One of the biggest Inventory Drivers is Safety Stock. Safety Stock is, by definition, excess stock that you deliberately keep in order to insure higher Customer Service levels. (We will talk about Customer Service in a later posting.) There are many ways of calculating how much safety stock you need but the easiest is by calculating it based on the desired service level. The formula for this is:
Safety Stock = Standard Deviation X Service Level Safety Factor
The problem with this is that as the desired service level goes up so does the required inventory but not in a linear form but rather as exponential growth. What this means is that, as a rule of thumb, for the last couple of percent increases in service level the required inventory will double. Specifically, if you need 1 million dollars’ worth of inventory for 97% service level, you will need about 2 million for 98%, 4 million for 99% and infinite inventory for 100%. So when upper management says you are never allowed to stock out, it is statistically impossible (no such thing as 100% only 99 with a whole bunch of 9’s after the decimal). The more important point is that no organization can afford to carry enough inventory to ensure they never stock out. Fortunately theory and reality rarely match exactly and there are a number of controls and expedite tools to get better service levels than mathematically projected. The larger point here is that most people (and ERP systems) just do the calculations and never question the answer. This can lead to much higher inventory levels than necessary. We need to control the inventory levels which means controlling the drivers (such as Safety Stock).

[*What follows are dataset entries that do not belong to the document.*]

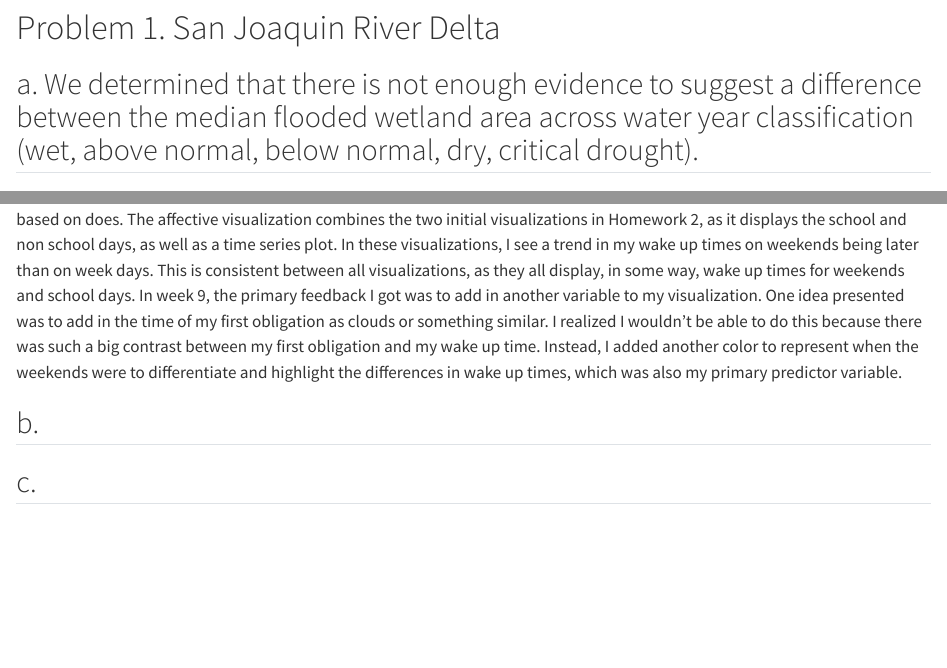
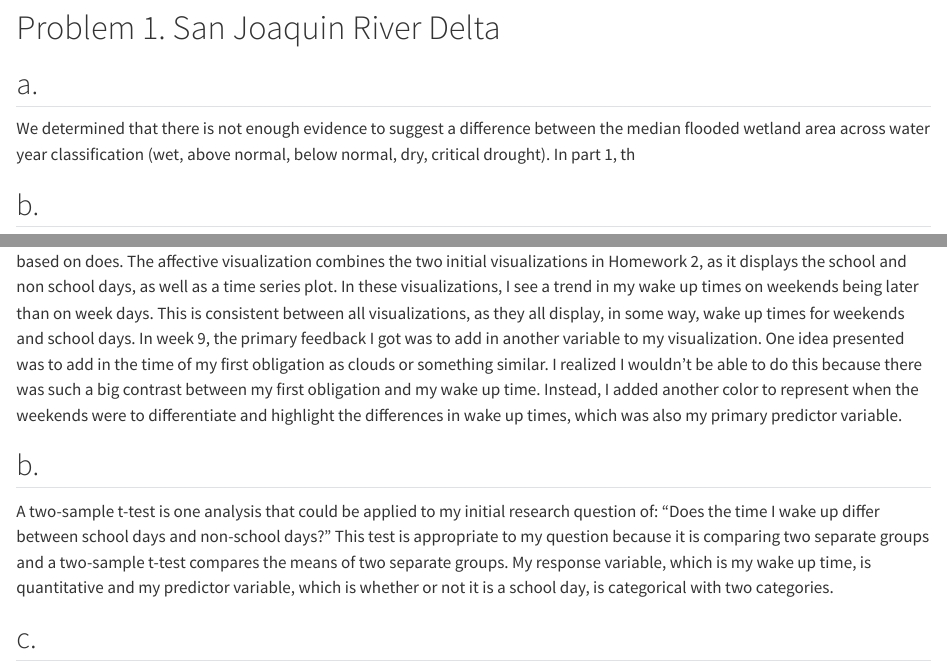
Before and after one commit to samarx27/ENVS-193DS_winter-2026_final, a Quarto document (Code/final.qmd): the page in a window 1100 px wide, from 640 px down, and a second part further down, joined at a grey line. Rendered offline with R 4.5, knitr and Pandoc in place of Quarto, with nearby package versions; some code elsewhere in the file could not run offline; long lines of code are wrapped; column names are cleaned by a stand-in for the janitor package.

Commit message:
added a potential statistical analysis for my personal data

```diff
--- a/Code/final.qmd
+++ b/Code/final.qmd
@@ -30,9 +30,12 @@
 
 # Problem 1. San Joaquin River Delta
 
-## a. We determined that there is not enough evidence to suggest a difference between the median flooded wetland area across water year classification (wet, above normal, below normal, dry, critical drought).
+## a.
+We determined that there is not enough evidence to suggest a difference between the median flooded wetland area across water year classification (wet, above normal, below normal, dry, critical drought).
+In part 1, th
 
-## b. A boxplot could be created to highlight the medians and interquartile ranges of the median flooded wetland area across the different water year classifications. On the x-axis would be the different water year classifications and on the y-axis would be the recorded flooded wetland area, including the medians. In addition to the boxplot, the points could be jittered vertically to further show the data.
+## b.
+A boxplot could be created to highlight the medians and interquartile ranges of the median flooded wetland area across the different water year classifications. On the x-axis would be the different water year classifications and on the y-axis would be the recorded flooded wetland area, including the medians. In addition to the boxplot, the points could be jittered vertically to further show the data.
 
 ## c.
 
@@ -180,6 +183,7 @@
 The visualizations from Homework 2 and Homework 3 are similar in the overall outline of the visualization. They have the same x and y axes and have similar shapes, given that the visualization for Homework 3 is an abstract version of Homework 2. However, the final product for the affective visualization differs in that it displays another variable than the initial visualization it was based on does. The affective visualization combines the two initial visualizations in Homework 2, as it displays the school and non school days, as well as a time series plot. In these visualizations, I see a trend in my wake up times on weekends being later than on week days. This is consistent between all visualizations, as they all display, in some way, wake up times for weekends and school days. In week 9, the primary feedback I got was to add in another variable to my visualization. One idea presented was to add in the time of my first obligation as clouds or something similar. I realized I wouldn't be able to do this because there was such a big contrast between my first obligation and my wake up time. Instead, I added another color to represent when the weekends were to differentiate and highlight the differences in wake up times, which was also my primary predictor variable.
 
 ## b.
+A two-sample t-test is one analysis that could be applied to my initial research question of: "Does the time I wake up differ between school days and non-school days?" This test is appropriate to my question because it is comparing two separate groups and a two-sample t-test compares the means of two separate groups. My response variable, which is my wake up time, is quantitative and my predictor variable, which is whether or not it is a school day, is categorical with two categories.
 
 ## c.
 
```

Regardless of the calculated number, one of the easiest ways to reduce it is to investigate the standard deviation of the demand and find ways to reduce it. This will automatically reduce the calculated safety stock levels. If your organization is already invested in Lean Six Sigma, this is a prime area for waste reduction and deviation control. Some of the other areas that will affect safety stock are:
- Inventory Accuracy levels
- Lead Time
- Demand Inconsistency
- Warehouse Capacity
- Production Capacity
- Service part commitments
- Shelf life
- Logistics (Inbound and Outbound)
- Government regulations
Another issue with safety stock is that once it has been set, many organizations fail to review the number on a regular basis (at least annually). For anyone using MRP this is critical because the system will automatically use the safety stock level quantity in the order point calculation. Let’s say that a material has been discontinued and all the stock sold off. If the safety stock level has not been reduced to zero then the system will automatically generate a new requisition to bring stock back up to at least the safety stock level. If there is a standard lot size embedded in the system then the generated requisition will be for that lot size. Unless someone notices that this is an obsoleted part it WILL be ordered and brought in, thereby creating excess / obsolete inventory. How good is your system and could this happen to you? Using Safety Time rather than safety stock will help avoid this problem because the level is set by the forecast rather than a fixed number. If there is no forecast in the system than the quantity will auto set to zero. This is also useful if you have a highly seasonal product as the safety stock quantity goes up and down in response to the forecast. Of course that solution does assume a relatively accurate and up to date forecast which is a whole different topic. (See my previous blog on Forecast Accuracy.)
The critical thing to remember in all this is that Safety Stock is all about balanced risk. You are balancing the cost and risk of obsolete or slow moving stock against the risk of shorting a customer order. Given the costs and repercussions of shorting a customer, most organizations will tend to keep a little more stock than necessary to ensure fewer stock outs. While not necessarily a bad thing it should not be carte blanche to let the inventory run wild. In the end inventory is just money in another form and no company can let their costs get out of control.
Enjoy thinking about this topic. Talk to your friends and co-workers about their experience and thoughts on this topic, especially what it means for your organization. I would love to hear back on your (and their) thoughts.